Well it seems the music industry is now worried about digital and satellite radio, and the ability to make copies of songs heard through radio streams. From the CNET Article:
"At issue are new devices that can record and save high-quality digital copies of tunes as they're being broadcast by these new networks. Recording executives are worried that consumers might increasingly opt to make such copies instead of purchasing the music on a commercial CD or from a download store like Apple Computer's iTunes."
"For now, the most pressing issues focus on whether digital broadcasts can be legally recorded and archived. For instance, a new device from Sirius radio called the S50 lets people save individual songs.

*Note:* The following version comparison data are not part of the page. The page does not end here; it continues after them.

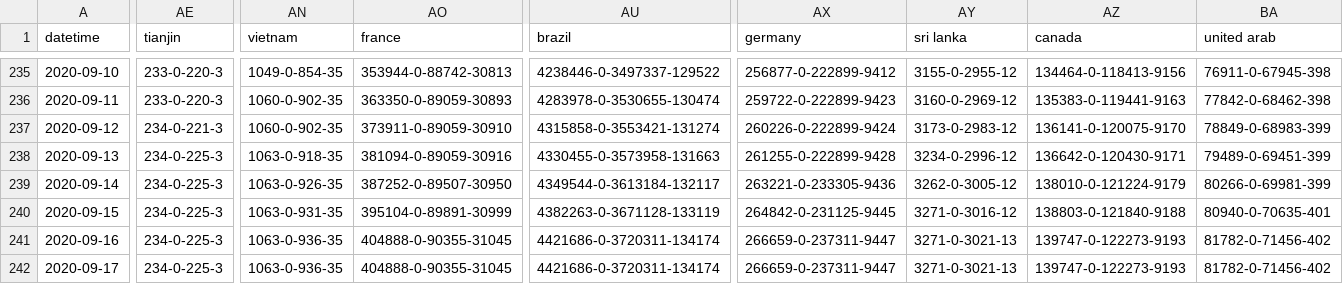
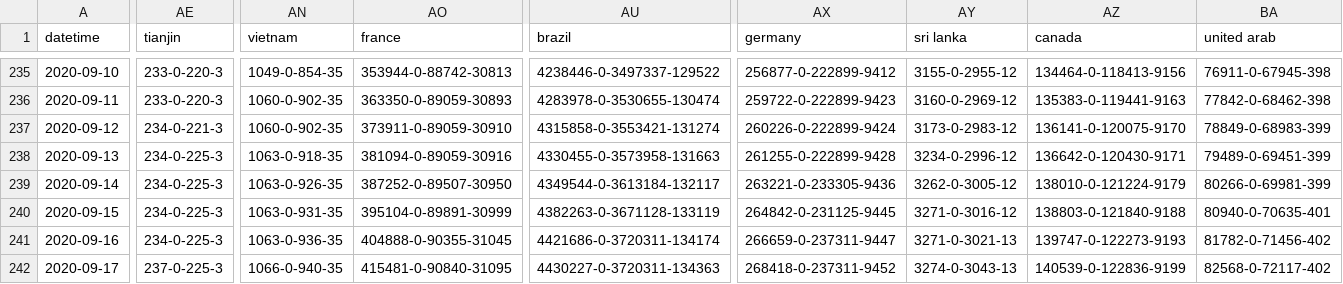
Before and after one commit to odaiwai/2020_SARS2-CoV_COVID19, a CSV file: HGIS_UW_data/virus.csv, drawn as a sheet; only a part is shown, gaps mark what is left out; the diff covers the shown part only; the diff names each change by its address in the sheet, - before the commit and + after, or states it on an @@ line.

Commit message:
Added HGIS data on 2020-09-18 04:05:35

```diff
--- a/HGIS_UW_data/virus.csv
+++ b/HGIS_UW_data/virus.csv
-AE242 (tianjin): 234-0-225-3
+AE242 (tianjin): 237-0-225-3
-AN242 (vietnam): 1063-0-936-35
+AN242 (vietnam): 1066-0-940-35
-AO242 (france): 404888-0-90355-31045
+AO242 (france): 415481-0-90840-31095
-AU242 (brazil): 4421686-0-3720311-134174
+AU242 (brazil): 4430227-0-3720311-134363
-AX242 (germany): 266659-0-237311-9447
+AX242 (germany): 268418-0-237311-9452
-AY242 (sri lanka): 3271-0-3021-13
+AY242 (sri lanka): 3274-0-3043-13
-AZ242 (canada): 139747-0-122273-9193
+AZ242 (canada): 140539-0-122836-9199
-BA242 (united arab): 81782-0-71456-402
+BA242 (united arab): 82568-0-72117-402
```
Also changed, not shown: 47 edited cells elsewhere in this file.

Sirius and the RIAA are in negotiations over this device.
XM Satellite Radio pulled a PC-based radio receiver from the market last year over music-copying concerns, and the company says none of its devices can now be used to transfer and store content on a computer. XM says it is happy to continue talking to the record industry about its products.
"The year 2006 will be one of negotiation between satellite radio and the music industry," said XM spokesman Nathaniel Brown. "Music is an important partner for XM, and we look forward to continuing our discussions with them in hopes of arriving at a business solution that fits everyone."

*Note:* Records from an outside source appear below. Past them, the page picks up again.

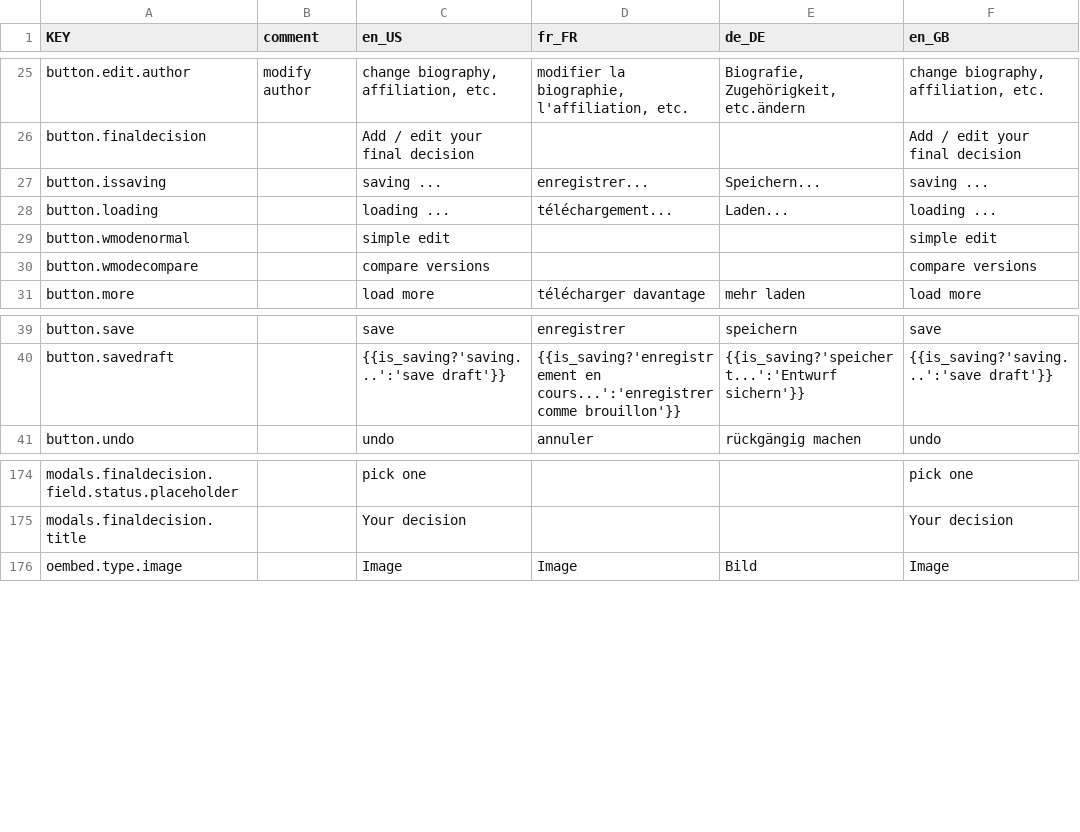
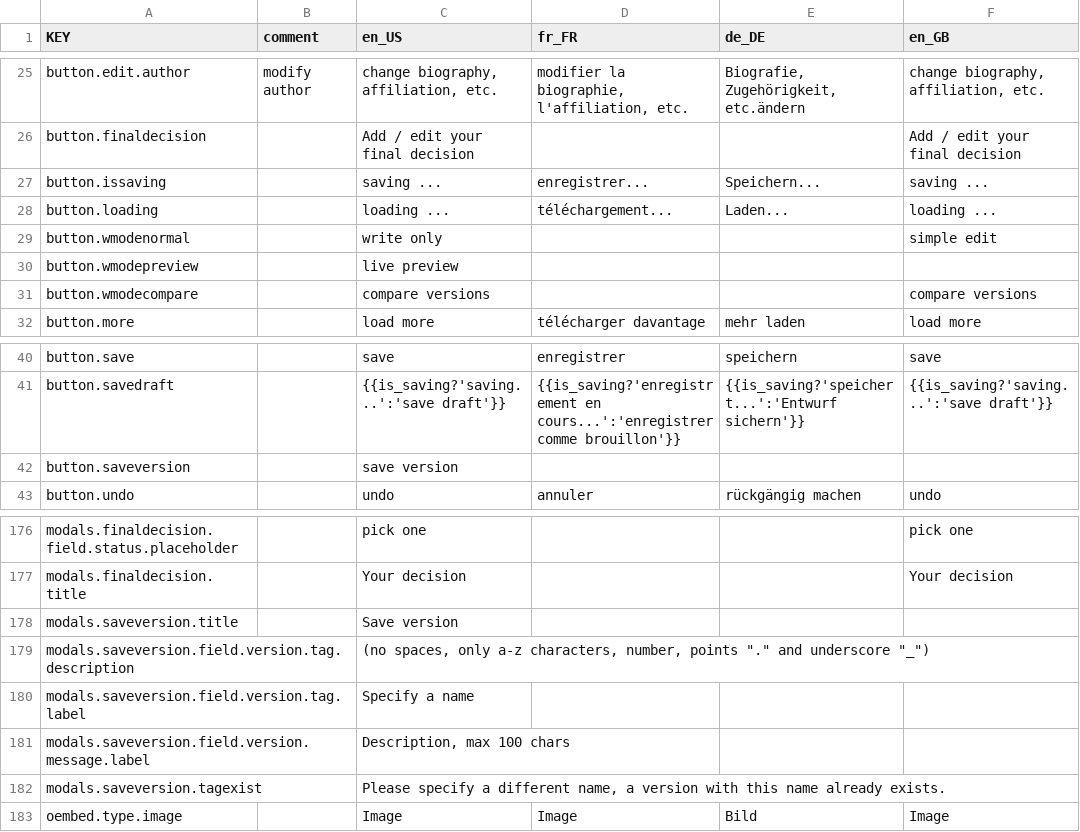
Before and after one commit to resume-unilu/RESuME, a CSV file: src/locale/locale-all.csv, drawn as a sheet; only a part is shown, gaps mark what is left out.

```diff
--- a/src/locale/locale-all.csv
+++ b/src/locale/locale-all.csv
@@ -28,3 +28,4 @@ button.issaving,,saving ...,enregistrer...,Speichern...,saving ...
 button.loading,,loading ...,téléchargement...,Laden...,loading ...
-button.wmodenormal,,simple edit,,,simple edit
+button.wmodenormal,,write only,,,simple edit
+button.wmodepreview,,live preview,,,
 button.wmodecompare,,compare versions,,,compare versions
@@ -40,2 +41,3 @@ button.save,,save,enregistrer,speichern,save
 button.savedraft,,{{is_saving?'saving...':'save draft'}},{{is_saving?'enregistrement en cours...':'enregistrer comme brouillon'}},{{is_saving?'speichert...':'Entwurf sichern'}},{{is_saving?'saving...':'save draft'}}
+button.saveversion,,save version,,,
 button.undo,,undo,annuler,rückgängig machen,undo
@@ -175,2 +177,7 @@ modals.finaldecision.field.status.placeholder,,pick one,,,pick one
 modals.finaldecision.title,,Your decision,,,Your decision
+modals.saveversion.title,,Save version,,,
+modals.saveversion.field.version.tag.description,,"(no spaces, only a-z characters, number, points ""."" and underscore ""_"")",,,
+modals.saveversion.field.version.tag.label,,Specify a name,,,
+modals.saveversion.field.version.message.label,,"Description, max 100 chars",,,
+modals.saveversion.tagexist,,"Please specify a different name, a version with this name already exists.",,,
 oembed.type.image,,Image,Image,Bild,Image
```
Also changed, not shown: 17 other files.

Similarly, radio broadcasters are worried about RIAA proposals to change the way digital radio is sent over the air. Labels have proposed several ideas, ranging from a "broadcast flag"-like marker in digital broadcasts, which would prevent recordings from being traded online, to wholesale encryption of radio streams to prevent recording."
This will be an interesting debate to follow. I know I have recorded shows before that are streamed, and there are several programs around ( as I am sure any true audio addict knows all ready), to aid you in editing as needed. It may be the music industry worrying at the moment, but this could potentially effect anyone who has a radio show streamed on the web or satellite.
LINK to article